Data: Begin

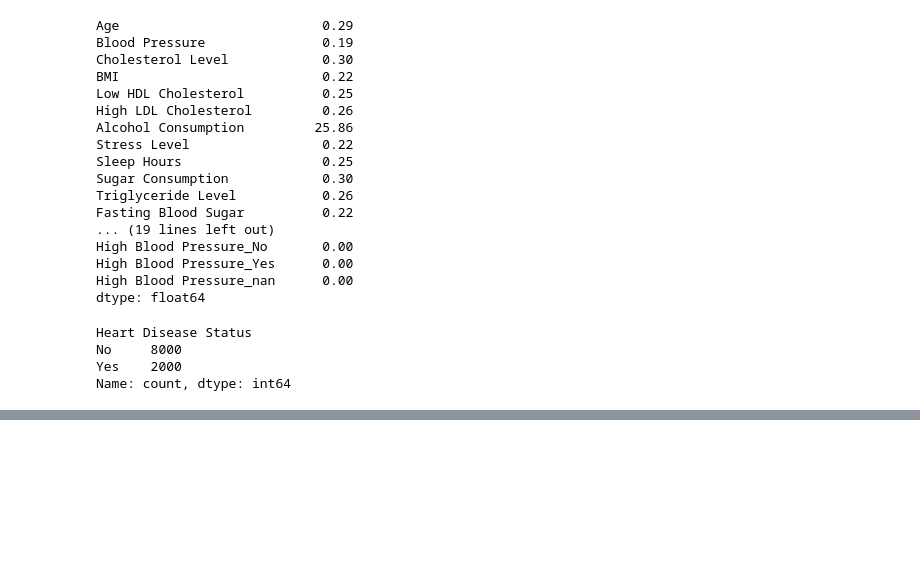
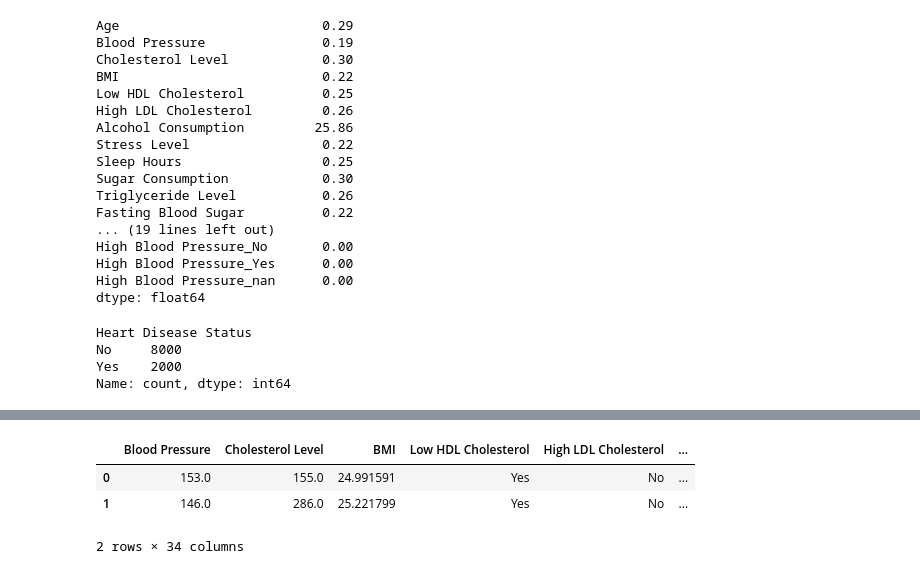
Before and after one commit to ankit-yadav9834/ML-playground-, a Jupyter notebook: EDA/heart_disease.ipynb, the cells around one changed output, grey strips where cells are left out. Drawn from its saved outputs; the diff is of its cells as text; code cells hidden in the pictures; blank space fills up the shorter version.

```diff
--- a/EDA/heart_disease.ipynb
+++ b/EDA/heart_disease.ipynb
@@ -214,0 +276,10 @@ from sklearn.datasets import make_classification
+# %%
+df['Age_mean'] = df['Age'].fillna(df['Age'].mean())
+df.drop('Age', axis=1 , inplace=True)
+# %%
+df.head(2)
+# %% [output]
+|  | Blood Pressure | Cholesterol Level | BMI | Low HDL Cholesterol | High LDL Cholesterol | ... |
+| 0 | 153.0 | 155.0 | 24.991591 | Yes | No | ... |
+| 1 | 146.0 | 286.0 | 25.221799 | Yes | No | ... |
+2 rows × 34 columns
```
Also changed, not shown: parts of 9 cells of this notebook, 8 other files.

Data: End

- [Work item]: Every line that holds the word "output" should be copied from the listing.

- [Expected answer]:
Before and after one commit to ankit-yadav9834/ML-playground-, a Jupyter notebook: EDA/heart_disease.ipynb, the cells around one changed output, grey strips where cells are left out. Drawn from its saved outputs; the diff is of its cells as text; code cells hidden in the pictures; blank space fills up the shorter version.
+# %% [output]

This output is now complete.